Many people in general walks the fine line of being on honest versus being dishonest on a daily basis. While many people do try their very best to be consistently honest, there are those who thrive on dishonesty. As a leader, using dishonesty to advance your own agenda is a recipe for disaster. Dishonest actions may slip by a few times, but it’s not sustainable and in the long run, everyone will see through the lies and deceptions and the leader in question will be rendered a liability to the team and the organization.
Honesty takes place in many different forms. When we tell a story, is it based off fact or things that are made up, fiction? When someone asks us a question, are we answering based on reality and what we know as truth? Or are we knowingly responding with something that we know is not accurate? In those sense, honesty can be quite straight forward and easy to determine if someone is being honest or not.
Leaders deal with a different kind of honesty situation that some struggle how best to deal with. It’s about making commitment to the future and not being able to deliver on that commitment. This too takes hold in different forms. When leaders set goals and objectives for the year at the beginning of the year for the group, those plans are not put together on a whim. They are carefully calculated and scrutinized carefully before making announcements. Those goals and objectives are genuine achievements that the leader and the organization wants to attain. However, during the course of the year, things change. Many things could have occurred to alter the trajectory of goals for the group. Sales could have fallen short. Technology trends could have out grown the anticipation of leadership. New government regulation may have no longer permitted the goals set forth to continue. A slew of other unforeseen events could have taken place to not allow the original vision for the year to happen. Does that make the leader dishonest? No.

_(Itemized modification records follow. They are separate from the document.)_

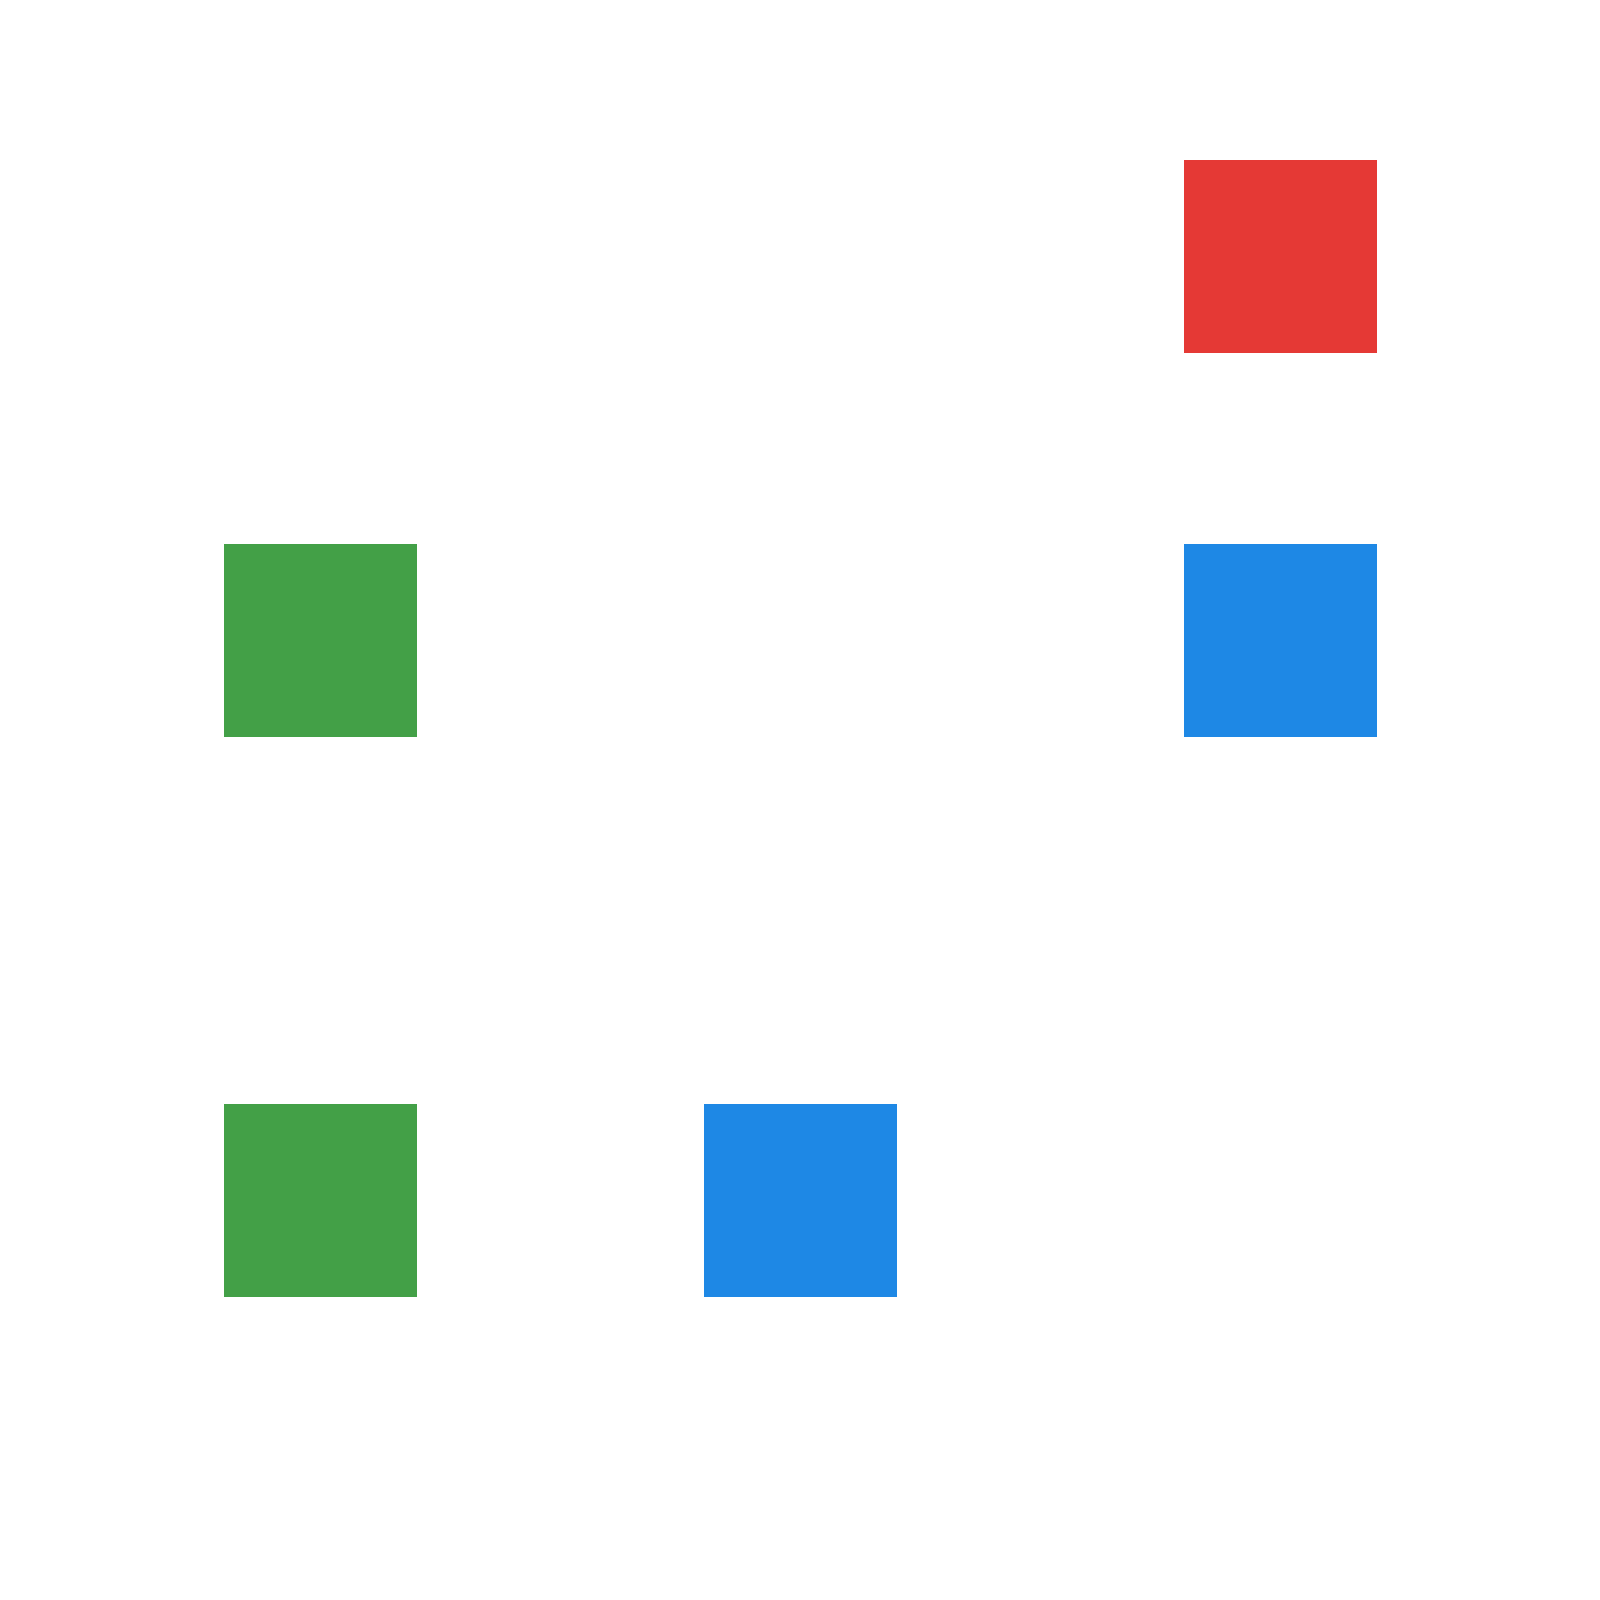
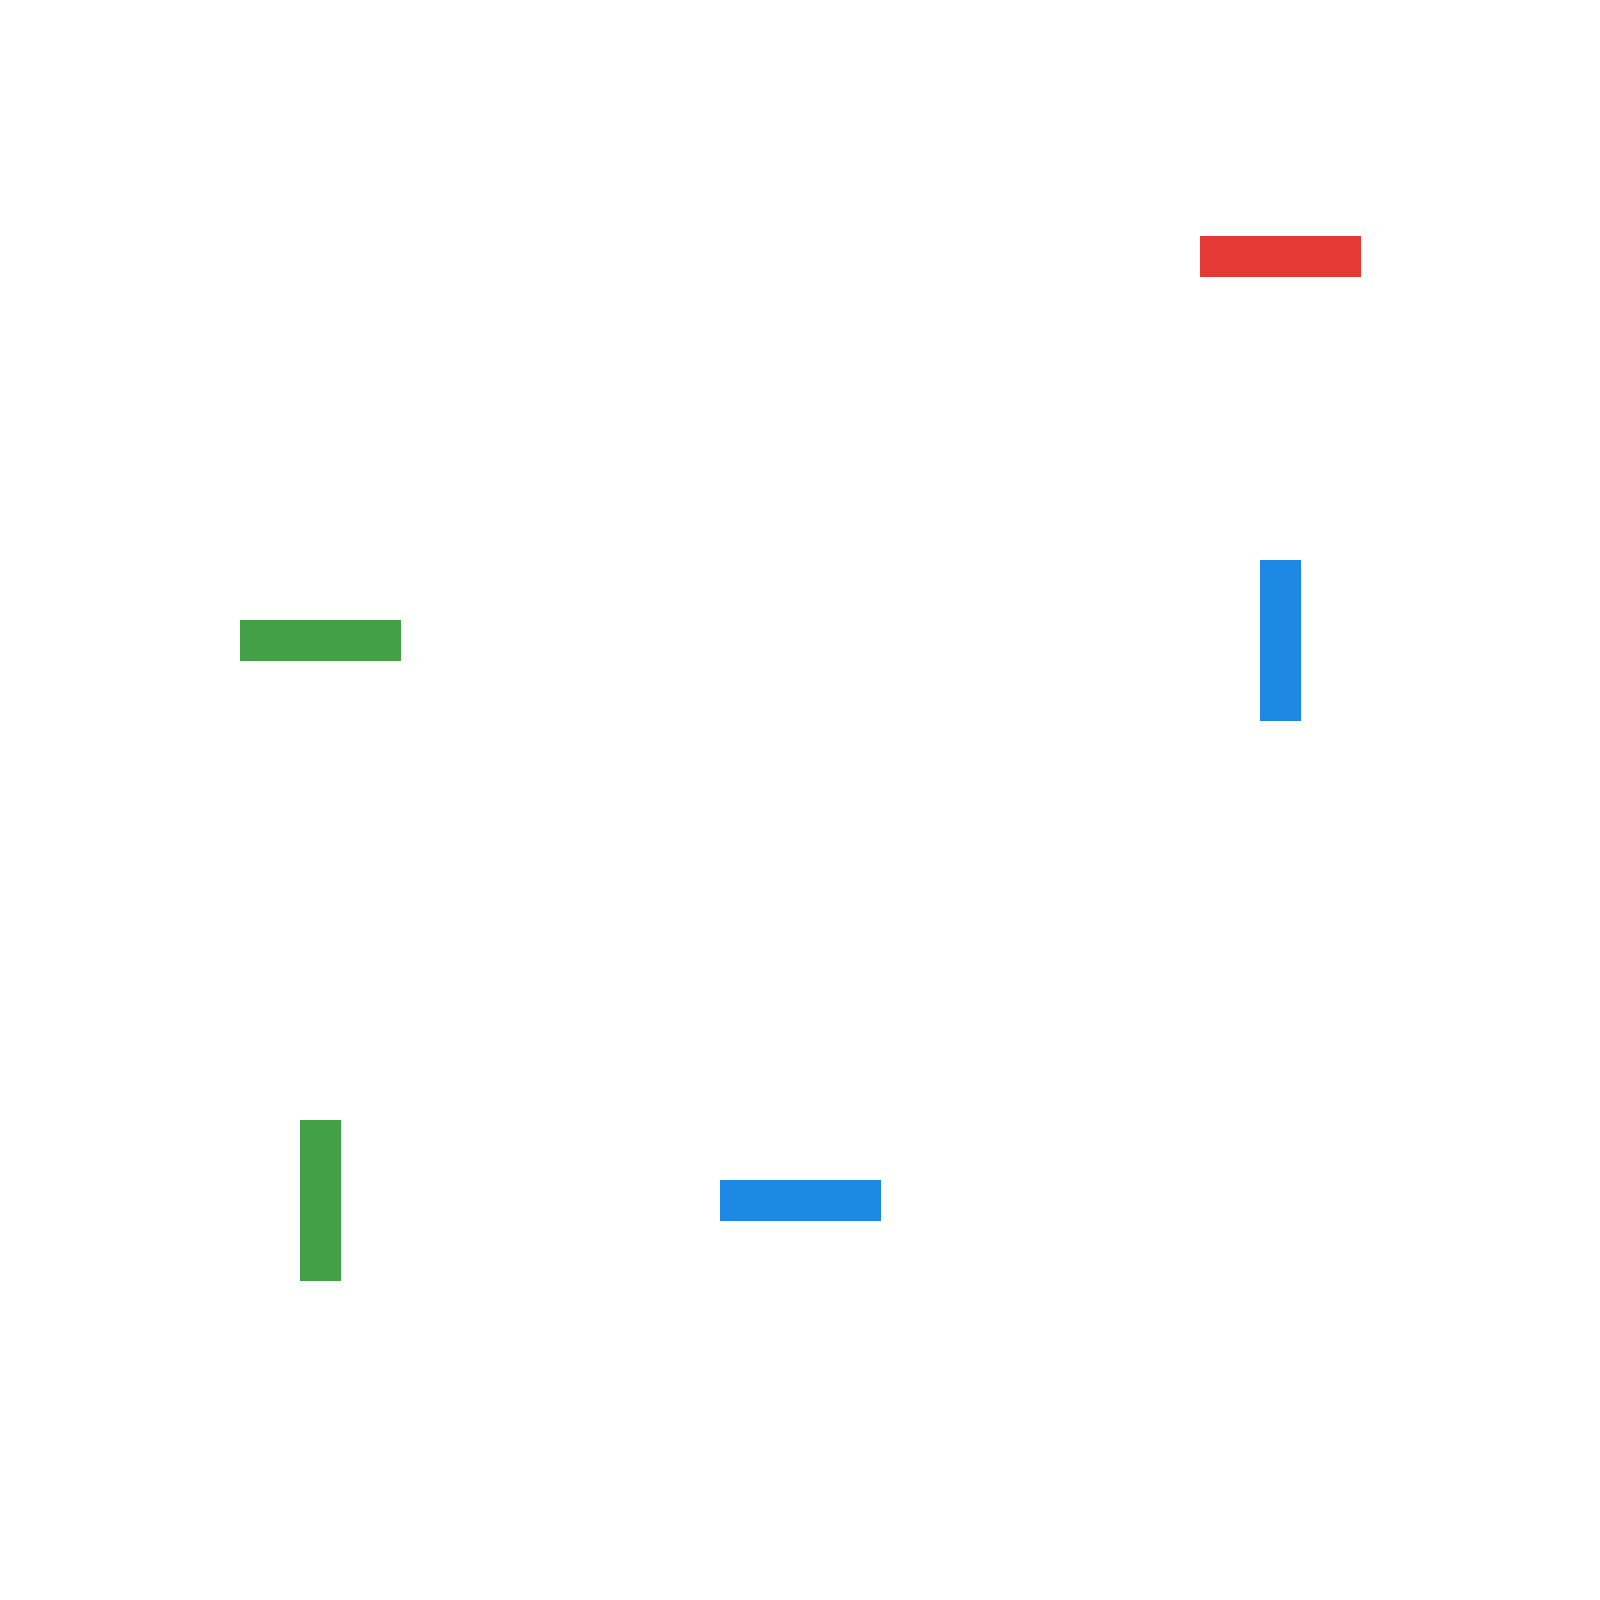
Update: Color Maze World

diff --git a/generate_world.py b/generate_world.py
@@ -94,18 +94,22 @@ def create_color_stop(draw, width, height):
     )
 
 
+
 def create_color_maze(draw, width, height):
     """
-    Draw a square color-command maze.
+    Draw a color-command maze with rectangular markers.
 
     The robot starts near the bottom center, facing upward.
 
     Navigation sequence:
-        Blue  -> Turn left
-        Green -> Turn right
-        Green -> Turn right
-        Blue  -> Turn left
-        Red   -> Stop
+        Blue  -> Turn left.
+        Green -> Turn right.
+        Green -> Turn right.
+        Blue  -> Turn left.
+        Red   -> Stop.
+
+    The markers are narrow in the direction of travel
+    and wider across the robot's path.
 
     Args:
         draw: Pillow drawing object.
@@ -118,29 +122,38 @@ def create_color_maze(draw, width, height):
         "red": "#E53935",
     }
 
-    # Marker centers as fractions of image dimensions.
+    # Marker positions from the original Color Maze.
+    # Each tuple contains (x, y, color, incoming direction).
     markers = [
-        (0.50, 0.75, "blue"),   # First turn: left.
-        (0.20, 0.75, "green"),  # Second turn: right.
-        (0.20, 0.40, "green"),  # Third turn: right.
-        (0.80, 0.40, "blue"),   # Fourth turn: left.
-        (0.80, 0.16, "red"),    # Finish.
+        (0.50, 0.75, "blue", "vertical"),
+        (0.20, 0.75, "green", "horizontal"),
+        (0.20, 0.40, "green", "vertical"),
+        (0.80, 0.40, "blue", "horizontal"),
+        (0.80, 0.16, "red", "vertical"),
     ]
 
-    # Large markers make color detection more reliable.
-    marker_size = min(width, height) * 0.12
-    half_size = marker_size / 2
+    # Marker dimensions relative to the image size.
+    marker_width = min(width, height) * 0.10
+    marker_thickness = min(width, height) * 0.025
 
-    for x_fraction, y_fraction, color in markers:
+    for x_fraction, y_fraction, color, direction in markers:
         center_x = width * x_fraction
         center_y = height * y_fraction
 
+        # Orient each marker across the incoming robot path.
+        if direction == "vertical":
+            half_width = marker_width / 2
+            half_height = marker_thickness / 2
+        else:
+            half_width = marker_thickness / 2
+            half_height = marker_width / 2
+
         draw.rectangle(
             (
-                round(center_x - half_size),
-                round(center_y - half_size),
-                round(center_x + half_size),
-                round(center_y + half_size),
+                round(center_x - half_width),
+                round(center_y - half_height),
+                round(center_x + half_width),
+                round(center_y + half_height),
             ),
             fill=colors[color],
         )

Let’s take a look at another situation where a leader makes a promise to a team member for some opportunities for growth in the near future. It could be opportunities for some additional training or even a promotion. Yet, by the conclusion of the year, no advancement opportunities were given. Again, in the day to day operation of the organization, many things could have occurred to alter original commitments. Budgets may have been cut, therefore, training opportunities may have had to be cut. Poor performance by the individual, or greater performance by other members may have directed the career advancement to the better performing member. Does that make the leader dishonest? No.
What it comes down to is that people understand unforeseen and uncontrollable change of events. People are very understanding of how unfortunate events must alter the original plans set forth. Leaders who are unable to keep their word in these instances have the empathy of their members and are not seen as dishonest. In many cases, the team may rally around the leader much more in order to overcome adversities together.
The caveat to this is the track record of the leader and how consistent is the leader at keeping his or her word and promises he or she made. If the leader has a record of consistently not following through on promises, or unable to deliver on goals made, and there are no strenuous circumstances as obstacles in the way, team members may likely not show the same level of empathy. Even when there is now actual unforeseen and uncontrollable forces at play to prevent goals and objectives to be met, based on the previous actions of the leader, the team will place some mistrust into the present situation.
We know that things happen and changes all the time. When things changes, we must too change and adapt. Leaders tries to do their best to make a calculated prediction on how things may change, and make plans to incorporate those changes. However, leaders are not perfect fortune tellers and will sometimes be wrong. If a leader can show consistent efforts to keep his or her word, make consistent efforts to deliver on goals and objectives, when things does not go as planned, it would not be an honesty issue.
Photo by: Annie Spratt
Denny Nguyen, a veteran IT leader and experienced operational manager with 15+ years working in the software and software related service industry. Currently, Denny oversees global operations of LogiGear including IT infrastructure and services, and facility worldwide and marketing and business development for the APAC region.
Started out as a test engineer, Denny has excelled his career into project management, IT management, account management, customer relation management, and marketing and sales management. In 2004, when LogiGear began to establish its present in Vietnam with two Software Testing & Research centers in Saigon and the third center in 2009 in Danang, Denny was instrumental and the key leader who was chartered to build out the entire foundation and infrastructure for LogiGear to grow for the next twenty years.